WHAT YOU HAVE TO DO: Every entry, from first to last, must be written out exactly.

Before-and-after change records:
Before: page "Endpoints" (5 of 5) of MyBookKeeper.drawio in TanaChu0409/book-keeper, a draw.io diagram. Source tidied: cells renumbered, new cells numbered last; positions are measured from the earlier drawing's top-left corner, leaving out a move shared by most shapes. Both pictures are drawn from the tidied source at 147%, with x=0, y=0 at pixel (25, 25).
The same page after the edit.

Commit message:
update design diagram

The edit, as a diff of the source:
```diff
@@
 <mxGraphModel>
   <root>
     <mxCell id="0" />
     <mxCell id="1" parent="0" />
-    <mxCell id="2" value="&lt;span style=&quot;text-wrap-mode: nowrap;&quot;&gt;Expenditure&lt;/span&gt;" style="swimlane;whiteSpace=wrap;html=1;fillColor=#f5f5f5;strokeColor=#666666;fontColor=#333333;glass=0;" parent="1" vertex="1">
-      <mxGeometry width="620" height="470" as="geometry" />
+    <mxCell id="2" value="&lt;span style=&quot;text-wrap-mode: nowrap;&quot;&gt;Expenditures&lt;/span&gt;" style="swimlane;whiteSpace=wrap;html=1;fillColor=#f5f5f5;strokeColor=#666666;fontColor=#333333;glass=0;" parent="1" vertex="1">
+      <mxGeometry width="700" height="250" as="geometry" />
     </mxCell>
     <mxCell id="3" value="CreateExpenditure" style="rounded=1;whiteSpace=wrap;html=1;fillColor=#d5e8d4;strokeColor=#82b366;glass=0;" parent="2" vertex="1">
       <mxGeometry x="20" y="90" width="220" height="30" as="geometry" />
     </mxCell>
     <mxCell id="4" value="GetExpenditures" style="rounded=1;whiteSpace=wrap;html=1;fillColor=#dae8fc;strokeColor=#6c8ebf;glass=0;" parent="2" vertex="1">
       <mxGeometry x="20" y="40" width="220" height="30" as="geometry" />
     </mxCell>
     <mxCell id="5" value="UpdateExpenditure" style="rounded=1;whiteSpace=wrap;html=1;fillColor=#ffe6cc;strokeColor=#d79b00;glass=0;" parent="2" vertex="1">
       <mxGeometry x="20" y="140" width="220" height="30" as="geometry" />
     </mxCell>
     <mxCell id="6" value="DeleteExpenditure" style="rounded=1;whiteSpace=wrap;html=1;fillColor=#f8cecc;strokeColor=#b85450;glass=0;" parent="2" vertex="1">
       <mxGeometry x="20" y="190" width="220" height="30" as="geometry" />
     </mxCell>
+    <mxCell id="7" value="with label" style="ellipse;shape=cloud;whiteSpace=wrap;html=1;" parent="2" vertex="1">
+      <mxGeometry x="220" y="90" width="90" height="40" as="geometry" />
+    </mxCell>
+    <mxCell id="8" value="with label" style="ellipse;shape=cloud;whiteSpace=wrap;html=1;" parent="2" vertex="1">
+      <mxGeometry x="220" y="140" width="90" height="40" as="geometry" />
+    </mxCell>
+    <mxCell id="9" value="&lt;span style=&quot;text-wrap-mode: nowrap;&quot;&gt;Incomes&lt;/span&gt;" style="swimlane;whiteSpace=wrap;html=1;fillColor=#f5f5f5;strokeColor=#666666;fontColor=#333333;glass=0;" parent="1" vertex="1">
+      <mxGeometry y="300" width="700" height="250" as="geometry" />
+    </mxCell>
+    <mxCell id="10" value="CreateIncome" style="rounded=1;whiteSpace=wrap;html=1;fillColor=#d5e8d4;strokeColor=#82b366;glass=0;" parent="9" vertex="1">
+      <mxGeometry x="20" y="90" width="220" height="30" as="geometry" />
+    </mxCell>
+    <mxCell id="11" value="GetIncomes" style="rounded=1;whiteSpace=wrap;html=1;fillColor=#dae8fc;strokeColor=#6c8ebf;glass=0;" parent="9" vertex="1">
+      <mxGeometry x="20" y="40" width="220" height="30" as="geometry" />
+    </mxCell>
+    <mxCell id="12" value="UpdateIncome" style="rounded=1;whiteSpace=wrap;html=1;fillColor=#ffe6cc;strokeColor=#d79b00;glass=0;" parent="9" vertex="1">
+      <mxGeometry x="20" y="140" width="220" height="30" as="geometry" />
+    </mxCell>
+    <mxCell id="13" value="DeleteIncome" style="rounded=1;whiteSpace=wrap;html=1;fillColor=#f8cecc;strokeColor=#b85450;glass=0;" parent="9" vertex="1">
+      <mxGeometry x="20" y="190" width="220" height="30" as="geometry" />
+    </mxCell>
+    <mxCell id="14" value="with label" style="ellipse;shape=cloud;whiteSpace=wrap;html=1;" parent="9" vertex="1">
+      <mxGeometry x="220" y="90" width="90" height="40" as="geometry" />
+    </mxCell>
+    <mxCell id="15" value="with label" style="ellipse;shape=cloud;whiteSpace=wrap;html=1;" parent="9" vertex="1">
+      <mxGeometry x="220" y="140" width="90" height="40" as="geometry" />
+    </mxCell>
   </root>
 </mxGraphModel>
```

ANSWER SPACE:
Before: page "Endpoints" (5 of 5) of MyBookKeeper.drawio in TanaChu0409/book-keeper, a draw.io diagram. Source tidied: cells renumbered, new cells numbered last; positions are measured from the earlier drawing's top-left corner, leaving out a move shared by most shapes. Both pictures are drawn from the tidied source at 147%, with x=0, y=0 at pixel (25, 25).
The same page after the edit.

Commit message:
update design diagram

The edit, as a diff of the source:
```diff
@@
 <mxGraphModel>
   <root>
     <mxCell id="0" />
     <mxCell id="1" parent="0" />
-    <mxCell id="2" value="&lt;span style=&quot;text-wrap-mode: nowrap;&quot;&gt;Expenditure&lt;/span&gt;" style="swimlane;whiteSpace=wrap;html=1;fillColor=#f5f5f5;strokeColor=#666666;fontColor=#333333;glass=0;" parent="1" vertex="1">
-      <mxGeometry width="620" height="470" as="geometry" />
+    <mxCell id="2" value="&lt;span style=&quot;text-wrap-mode: nowrap;&quot;&gt;Expenditures&lt;/span&gt;" style="swimlane;whiteSpace=wrap;html=1;fillColor=#f5f5f5;strokeColor=#666666;fontColor=#333333;glass=0;" parent="1" vertex="1">
+      <mxGeometry width="700" height="250" as="geometry" />
     </mxCell>
     <mxCell id="3" value="CreateExpenditure" style="rounded=1;whiteSpace=wrap;html=1;fillColor=#d5e8d4;strokeColor=#82b366;glass=0;" parent="2" vertex="1">
       <mxGeometry x="20" y="90" width="220" height="30" as="geometry" />
     </mxCell>
     <mxCell id="4" value="GetExpenditures" style="rounded=1;whiteSpace=wrap;html=1;fillColor=#dae8fc;strokeColor=#6c8ebf;glass=0;" parent="2" vertex="1">
       <mxGeometry x="20" y="40" width="220" height="30" as="geometry" />
     </mxCell>
     <mxCell id="5" value="UpdateExpenditure" style="rounded=1;whiteSpace=wrap;html=1;fillColor=#ffe6cc;strokeColor=#d79b00;glass=0;" parent="2" vertex="1">
       <mxGeometry x="20" y="140" width="220" height="30" as="geometry" />
     </mxCell>
     <mxCell id="6" value="DeleteExpenditure" style="rounded=1;whiteSpace=wrap;html=1;fillColor=#f8cecc;strokeColor=#b85450;glass=0;" parent="2" vertex="1">
       <mxGeometry x="20" y="190" width="220" height="30" as="geometry" />
     </mxCell>
+    <mxCell id="7" value="with label" style="ellipse;shape=cloud;whiteSpace=wrap;html=1;" parent="2" vertex="1">
+      <mxGeometry x="220" y="90" width="90" height="40" as="geometry" />
+    </mxCell>
+    <mxCell id="8" value="with label" style="ellipse;shape=cloud;whiteSpace=wrap;html=1;" parent="2" vertex="1">
+      <mxGeometry x="220" y="140" width="90" height="40" as="geometry" />
+    </mxCell>
+    <mxCell id="9" value="&lt;span style=&quot;text-wrap-mode: nowrap;&quot;&gt;Incomes&lt;/span&gt;" style="swimlane;whiteSpace=wrap;html=1;fillColor=#f5f5f5;strokeColor=#666666;fontColor=#333333;glass=0;" parent="1" vertex="1">
+      <mxGeometry y="300" width="700" height="250" as="geometry" />
+    </mxCell>
+    <mxCell id="10" value="CreateIncome" style="rounded=1;whiteSpace=wrap;html=1;fillColor=#d5e8d4;strokeColor=#82b366;glass=0;" parent="9" vertex="1">
+      <mxGeometry x="20" y="90" width="220" height="30" as="geometry" />
+    </mxCell>
+    <mxCell id="11" value="GetIncomes" style="rounded=1;whiteSpace=wrap;html=1;fillColor=#dae8fc;strokeColor=#6c8ebf;glass=0;" parent="9" vertex="1">
+      <mxGeometry x="20" y="40" width="220" height="30" as="geometry" />
+    </mxCell>
+    <mxCell id="12" value="UpdateIncome" style="rounded=1;whiteSpace=wrap;html=1;fillColor=#ffe6cc;strokeColor=#d79b00;glass=0;" parent="9" vertex="1">
+      <mxGeometry x="20" y="140" width="220" height="30" as="geometry" />
+    </mxCell>
+    <mxCell id="13" value="DeleteIncome" style="rounded=1;whiteSpace=wrap;html=1;fillColor=#f8cecc;strokeColor=#b85450;glass=0;" parent="9" vertex="1">
+      <mxGeometry x="20" y="190" width="220" height="30" as="geometry" />
+    </mxCell>
+    <mxCell id="14" value="with label" style="ellipse;shape=cloud;whiteSpace=wrap;html=1;" parent="9" vertex="1">
+      <mxGeometry x="220" y="90" width="90" height="40" as="geometry" />
+    </mxCell>
+    <mxCell id="15" value="with label" style="ellipse;shape=cloud;whiteSpace=wrap;html=1;" parent="9" vertex="1">
+      <mxGeometry x="220" y="140" width="90" height="40" as="geometry" />
+    </mxCell>
   </root>
 </mxGraphModel>
```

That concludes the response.